It’s a strange way for the Finn to repay the hospitality he enjoyed in Budapest. And at this point, it’s impossible to tell whether this is Tuomi-Nikula’s own, biased view or the official stance of the Finnish government. In either case, it’s rather unfortunate. Now we can imagine the kind of reports about Hungary that he used to send home to Helsinki.
Perhaps it’s time then to put opinion aside and have a candid conversation about Finland.
First of all, as I wrote a few weeks ago, it’s not only that Finland (the EU Member State that currently presides over the Council and has launched a rule of law inquisition against Hungary and Poland) doesn’t have a Constitutional Court, independent judiciary or press freedom, it also shows signs of other serious problems as well.
In Finland, for example, even though domestic violence affects 5.4 percent of population, it is not listed as an offense in the Criminal Code. Because of this shameful record, Amnesty International and the United Nations have both called upon Finland to implement further measures to protect victims.
In his opinion piece, the former ambassador stresses the topic of corruption. He scolds Hungary but stays silent about questionable transactions in his own country. Did you know that Russian oligarchs are buying up whole islands in the Finnish archipelago’s most strategic locations? And that NATO has even issued warnings about typical Russian infiltration techniques? They don’t seem to care.

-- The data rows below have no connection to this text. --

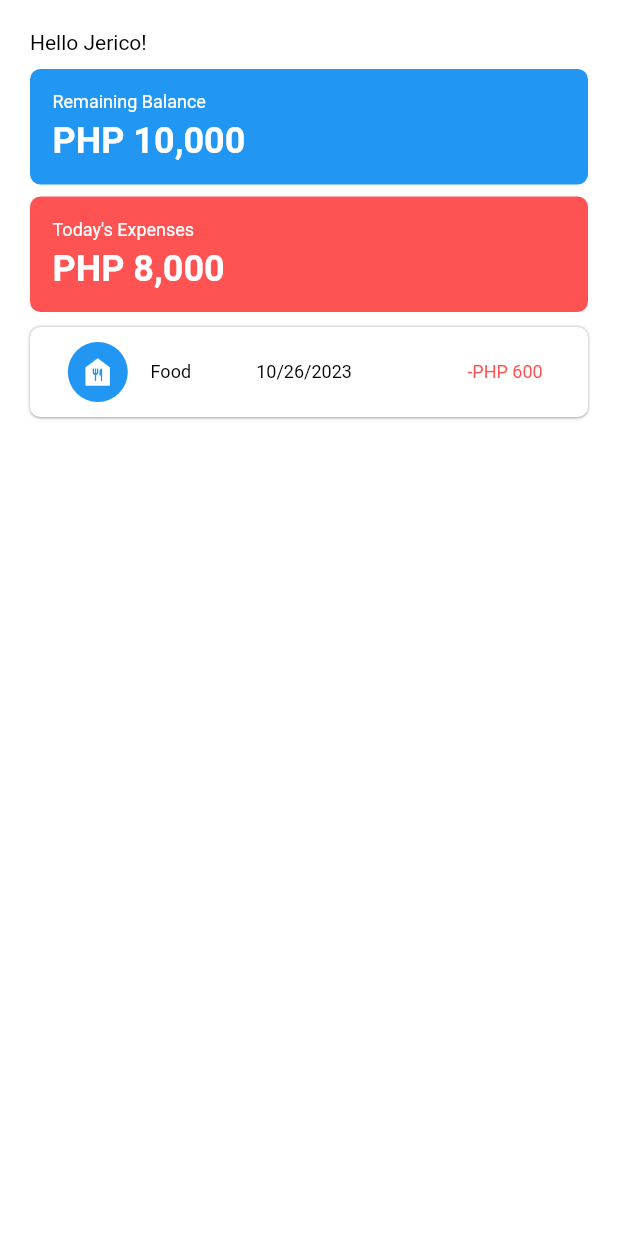
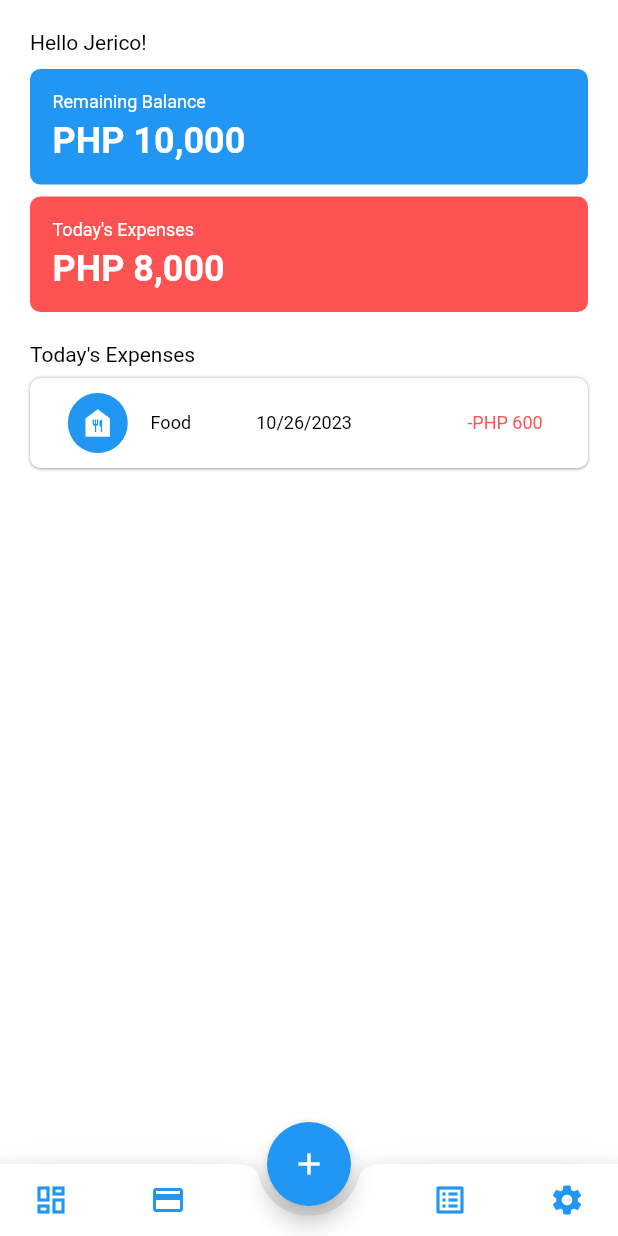
Before and after one commit to JRCRT/budget_tracker, a Flutter app: the screen it shows after launch, on a phone screen of 412 x 824 dp. Run offline on Flutter 3.47's test engine with Material 2 defaults, Android fonts, the phone set to English and light mode, and no system bars.

Commit message:
Added: Navbar

```diff
--- a/lib/common/button.dart
+++ b/lib/common/button.dart
@@ -1,8 +1,10 @@
 import 'package:flutter/material.dart';
 
 class Button extends StatelessWidget {
-  const Button({super.key, required this.title});
+  const Button({super.key, required this.title, this.onPressed});
   final String title;
+  final void Function()? onPressed;
+
   @override
   Widget build(BuildContext context) {
     return ElevatedButton(
@@ -11,7 +13,7 @@ class Button extends StatelessWidget {
           shape: RoundedRectangleBorder(
             borderRadius: BorderRadius.circular(7),
           )),
-      onPressed: () => {},
+      onPressed: onPressed,
       child: Text(title,
           style: Theme.of(context)
               .textTheme
--- /dev/null
+++ b/lib/model/expenses_model.dart
@@ -0,0 +1,6 @@
+class Expenses {
+  final String item;
+  final double amount;
+
+  const Expenses(this.item, this.amount);
+}
--- a/lib/screen/dashboard_screen.dart
+++ b/lib/screen/dashboard_screen.dart
@@ -6,8 +6,10 @@ class DashboardScreen extends StatelessWidget {
   @override
   Widget build(BuildContext context) {
     return Scaffold(
+      extendBody: true,
       resizeToAvoidBottomInset: false,
       body: SafeArea(
+        bottom: false,
         child: Container(
           padding: const EdgeInsets.only(top: 20, left: 20, right: 20),
           child: Column(
@@ -33,12 +35,52 @@ class DashboardScreen extends StatelessWidget {
                   title: 'Today\'s Expenses',
                   subTitle: 'PHP 8,000',
                   color: Colors.redAccent),
-              const SizedBox(height: 10),
+              const SizedBox(height: 20),
+              Text(
+                'Today\'s Expenses',
+                style: Theme.of(context).textTheme.titleLarge,
+              ),
+              const SizedBox(
+                height: 8,
+              ),
               TransactionItem(context)
             ],
           ),
         ),
       ),
+      floatingActionButton: FloatingActionButton(
+          child: const Icon(Icons.add), onPressed: () => {}),
+      floatingActionButtonLocation: FloatingActionButtonLocation.centerDocked,
+      bottomNavigationBar: BottomAppBar(
+          shadowColor: Colors.grey,
+          clipBehavior: Clip.antiAlias,
+          shape: const CircularNotchedRectangle(),
+          elevation: 10,
+          notchMargin: 6.5,
+          child: Padding(
+            padding: const EdgeInsets.symmetric(vertical: 0, horizontal: 10),
+            child: Row(
+              mainAxisAlignment: MainAxisAlignment.spaceBetween,
+              children: [
+                IconButton(
+                    onPressed: () => {},
+                    icon: const Icon(Icons.dashboard_outlined,
+                        color: Colors.blue)),
+                IconButton(
+                    onPressed: () => {},
+                    icon: const Icon(Icons.payment, color: Colors.blue)),
+                const SizedBox(
+                  width: 80,
+                ),
+                IconButton(
+                    onPressed: () => {},
+                    icon: const Icon(Icons.list_alt, color: Colors.blue)),
+                IconButton(
+                    onPressed: () => {},
+                    icon: const Icon(Icons.settings, color: Colors.blue)),
+              ],
+            ),
+          )),
     );
   }
 
```
Also changed, not shown: lib/screen/login_screen.dart (+13 -1 lines).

When talking about corruption, we should also mention the notorious case of Jari Aarnio, the former head of the Finnish Drug Enforcement Administration. While the first allegations date back to 2013, a 2016 court ruling has confirmed that DEA agent Aarnio was, in fact, deeply involved in drug trafficking and similar activities. The Helsinki court found him guilty on 22 different counts and sentenced him to ten years in prison.
But of course, you won’t hear these details from the former ambassador.
They won’t talk much about the situation of minorities, either. According to a report by the EU’s Fundamental Rights Agency, more than 10 thousand girls and women suffer from female genital mutilations in Finland. Petrifying numbers for a population of 5.5 million. At the same time, freshly settled religious minorities are under grave threat: a Muslim prayer room in Oulu, for example, has been attacked nine times in the last year.
The rights of the 10-12 thousand-strong Roma community in Finland are also suffering: in a survey, 68 percent of Roma respondents said that they were subject to discrimination last year, while another study found that 54 percent said they suffered discrimination on the job and in the housing market.
If we’re going to speak candidly, let’s put opinion aside and look at the hard facts.